We generally serve both arrachera and falda presliced, particularly when there are guests, because they must be cut across the grain and not everyone knows that. Otherwise, you could experience the sensation that one chef described as “chewing a mouthful of elastic bands”.
After carving, the steaks were extremely moist with a steady stream of juices running into the cutting board’s gutter. They were ready for plating and for having those juices poured back over the top.
And the winner is…
I placed a slice of falda between my teeth and slowly chewed. After cleansing my palate with some baked potato and chives, I did the same with the arrachera. I then reversed the order of the cuts. And then reversed them again.
“So which is the winner for taste?”, I asked Don Day’s Wife.

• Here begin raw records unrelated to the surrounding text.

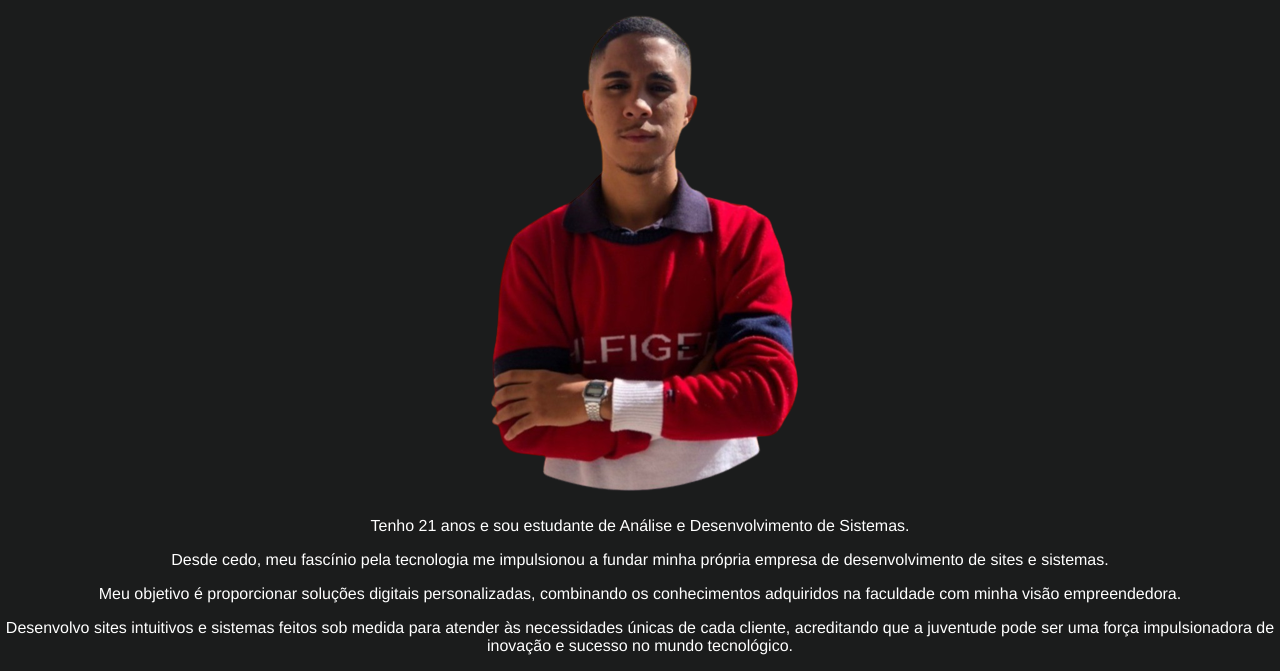
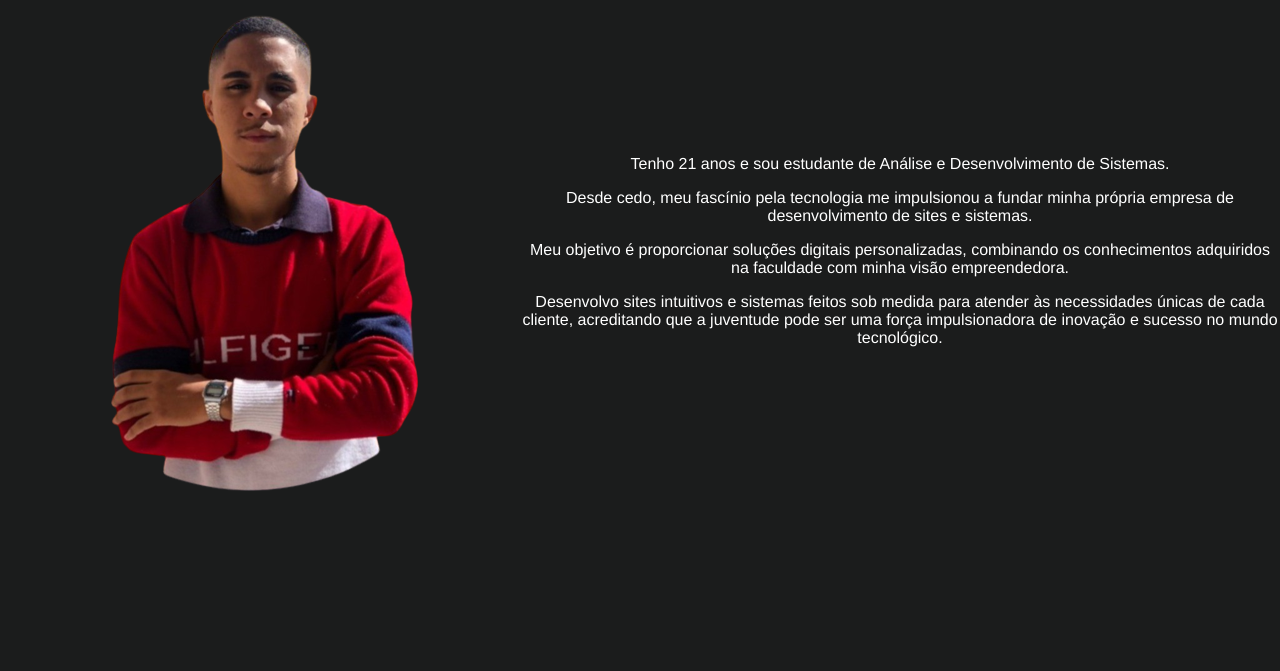
Before and after one commit to kauetadeu23/kauetadeu23.github.io, a plain HTML site: page index.html in a window 1280 px wide. Shown: the part 183-854 px from the top of the page. After the commit the page ends 800 px from the top, so only its background shows below. Drawn offline with Linux system fonts and the light colour scheme.

Commit message:
Add files via upload

```diff
--- a/index.html
+++ b/index.html
@@ -19,10 +19,10 @@
     <div class="eu">
         <img src="eu.png" alt="Eu">
         <div class="kaue">
-            <p class="description">Tenho 21 anos e sou estudante de Análise e Desenvolvimento de Sistemas.</p>
-            <p class="description">Desde cedo, meu fascínio pela tecnologia me impulsionou a fundar minha própria empresa de desenvolvimento de sites e sistemas.</p>
-            <p class="description">Meu objetivo é proporcionar soluções digitais personalizadas, combinando os conhecimentos adquiridos na faculdade com minha visão empreendedora.</p>
-            <p class="description">Desenvolvo sites intuitivos e sistemas feitos sob medida para atender às necessidades únicas de cada cliente, acreditando que a juventude pode ser uma força impulsionadora de inovação e sucesso no mundo tecnológico.</p>
+            <p>Tenho 21 anos e sou estudante de Análise e Desenvolvimento de Sistemas.</p>
+            <p>Desde cedo, meu fascínio pela tecnologia me impulsionou a fundar minha própria empresa de desenvolvimento de sites e sistemas.</p>
+            <p>Meu objetivo é proporcionar soluções digitais personalizadas, combinando os conhecimentos adquiridos na faculdade com minha visão empreendedora.</p>
+            <p>Desenvolvo sites intuitivos e sistemas feitos sob medida para atender às necessidades únicas de cada cliente, acreditando que a juventude pode ser uma força impulsionadora de inovação e sucesso no mundo tecnológico.</p>
         </div>
     </div>
 </body>
--- a/styles.css
+++ b/styles.css
@@ -20,7 +20,6 @@ h1 {
 
 .eu {
     display: flex;
-    flex-wrap: wrap; /* Permite que os itens se ajustem à largura da tela */
     justify-content: center;
     align-items: center;
     color: white;
@@ -29,7 +28,7 @@ h1 {
 }
 
 .eu img {
-    max-width: 100%; /* A imagem ocupará no máximo 100% da largura disponível */
-    height: auto; /* Mantém a proporção da imagem */
+    width: 50%;
+    height: auto;
     margin-right: 20px;
 }
```
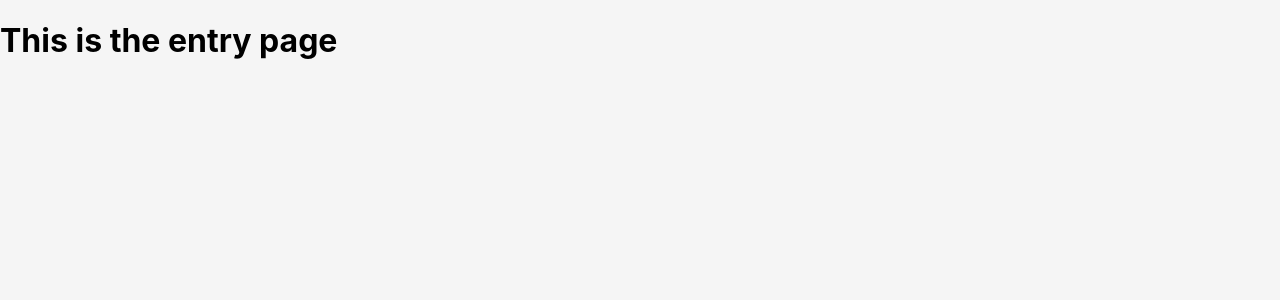
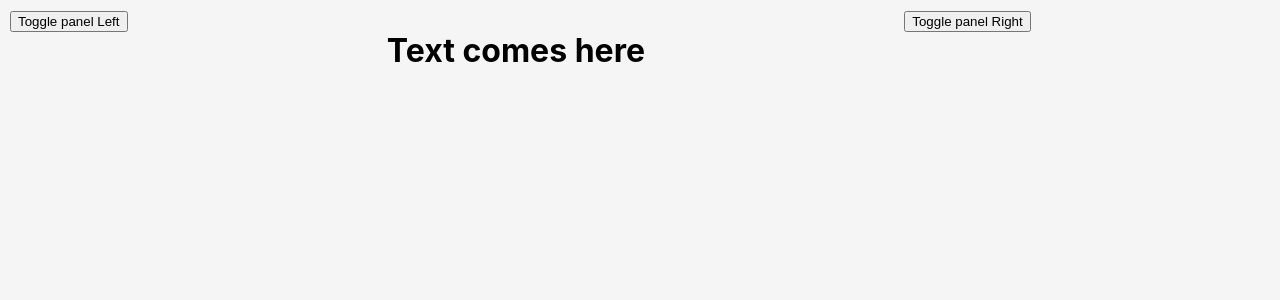
Before and after one commit to zakzc/toma_notas_front, a React (Create React App) app: page / in a window 1280 px wide. Shown: the top 300 px of the page. Built offline with nearby package versions, Linux system fonts and the light colour scheme.

Commit message:
Adds initial navigation of panels

```diff
--- a/src/Styles/EntryPageStyle.css
+++ b/src/Styles/EntryPageStyle.css
@@ -1,9 +1,11 @@
 .entryPageStyle {
     margin: 0;
-    padding: 0;
+    padding: 10px;
     border: 0;
     height: 100%;
     width: 100%;
     position: absolute;
     background-color: whitesmoke;
+    display: grid;
+    grid-template-columns: auto auto auto;
 }
--- a/src/pages/EntryPage.tsx
+++ b/src/pages/EntryPage.tsx
@@ -1,10 +1,30 @@
-import React from "react";
+import React, { useState } from "react";
 import "../Styles/EntryPageStyle.css";
+import TextArea from "./TextArea";
+import LeftPanel from "./LeftPanel";
+import RightPanel from "./RightPanel";
 
-export default function EntryPage(): JSX.Element {
+export default function SidePanel(): JSX.Element {
+  // State to keep track of whether the panel is open or closed
+  const [isOpenLeft, setIsOpenLeft] = useState(false);
+  const [isOpenRight, setIsOpenRight] = useState(false);
+
   return (
     <div className="entryPageStyle">
-      <h1>This is the entry page</h1>
+      <div>
+        <button onClick={() => setIsOpenLeft(!isOpenLeft)}>
+          Toggle panel Left
+        </button>
+        {/* The panel itself */}
+        {isOpenLeft && <LeftPanel />}
+      </div>
+      <TextArea />
+      <div>
+        <button onClick={() => setIsOpenRight(!isOpenRight)}>
+          Toggle panel Right
+        </button>
+        {isOpenRight && <RightPanel />}
+      </div>
     </div>
   );
 }
--- /dev/null
+++ b/src/pages/LeftPanel.tsx
@@ -0,0 +1,10 @@
+import React from "react";
+import "../Styles/LogInPageStyle.css";
+
+export default function LeftPanel(): JSX.Element {
+  return (
+    <div>
+      <h1>This is the LeftPanel</h1>
+    </div>
+  );
+}
--- /dev/null
+++ b/src/pages/RightPanel.tsx
@@ -0,0 +1,10 @@
+import React from "react";
+import "../Styles/LogInPageStyle.css";
+
+export default function RightPanel(): JSX.Element {
+  return (
+    <div>
+      <h1>This is the Right panel</h1>
+    </div>
+  );
+}
--- /dev/null
+++ b/src/pages/TextArea.tsx
@@ -0,0 +1,10 @@
+import React from "react";
+import "../Styles/LogInPageStyle.css";
+
+export default function TextArea(): JSX.Element {
+  return (
+    <div>
+      <h1>Text comes here</h1>
+    </div>
+  );
+}
```
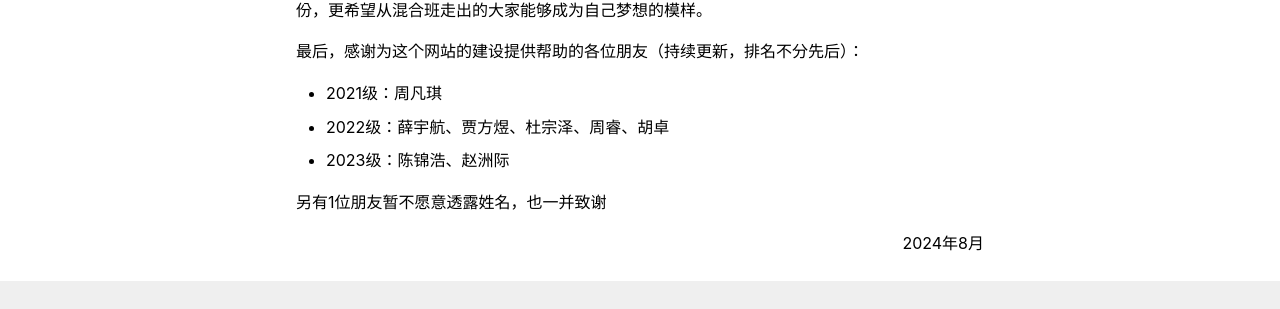
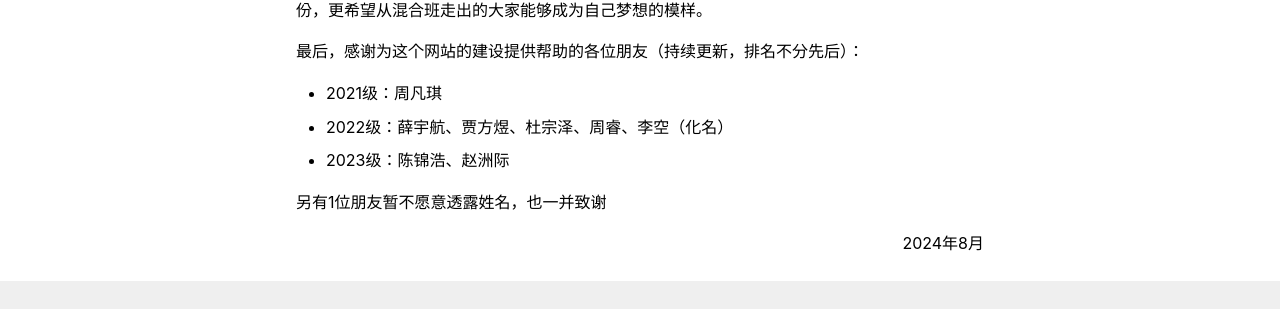
Before and after one commit to ZJU-Mix/ourMIX, an MkDocs documentation site: the page built from docs/entrance/letter.md, in a window 1280 px wide and 900 px high, scrolled down 807 px. Shown: the part 478-787 px from the top of the window. Built offline with MkDocs 1.6.1 and Material for MkDocs 9.7.7, drawn with Linux system fonts in a browser that asks for light colours; comment, search, counter and statistics services are not loaded.

Commit message:
Update letter.md

```diff
--- a/docs/entrance/letter.md
+++ b/docs/entrance/letter.md
@@ -29,7 +29,7 @@
 最后，感谢为这个网站的建设提供帮助的各位朋友（持续更新，排名不分先后）：
 
 - 2021级：周凡琪
-- 2022级：薛宇航、贾方煜、杜宗泽、周睿、胡卓
+- 2022级：薛宇航、贾方煜、杜宗泽、周睿、李空（化名）
 - 2023级：陈锦浩、赵洲际
 
 另有1位朋友暂不愿意透露姓名，也一并致谢
```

“Which one’s your winner?”, she replied.
“I asked first”, I said.
“I don’t have a winner”, she said, “I’m declaring it a dead heat.”
As much as I wanted to crown a champion, I couldn’t choose either. You could have blindfolded me and I wouldn’t have been able to tell them apart.
“OK”, I said, “How about the just as important measurement? How about tenderness?”
“Nicely tender”, Don Day’s Wife replied, “but again I wouldn’t rank one over the other.”
“Ditto”, I replied.
We had agreed that there was no winner. Neither steak was better or even different from the other. But we had proven something else. Our days of almost always choosing grain fed ribeyes were over. Our steak spectrum had dramatically expanded and we were now confident that good steaks were to be had from good, local, San Miguel de Allende butchers.
Karen Hursh Gruber is the Senior Food Editor at Mexconnect. Her cow chart originally appeared in Choice Cut Or Mystery Meat? A Guide To Mexican Butcher Shops which you’ll find here: http://www.mexconnect.com/articles/2398-choice-cut-or-mystery-meat-a-guide-to-mexican-butcher-shops-part-i-beef? You’ll find links to more of her writing at http://www.mexconnect.com/authors/6-karen-hursh-graber. Karen is also the author of the highly-recommended book The Cuisine of Puebla, Cradle of Corn.
You can read Casey Barber’s take on butcher’s cut steaks at http://www.goodfoodstories.com/hanger-skirt-flank-flatiron-steaks/
The San Miguel butchers I frequent the most are La Nueva Aurora at Durazno #24 in Fraccionamiento La Luz as well as La Paloma and La Nueva Blanca on Collegio, across from Plaza Civica and Mercado Ignacio Ramirez, in Centro. Choosing them though is mostly about convenience so I would recommend that you first try to give your business to the closest butcher to your home.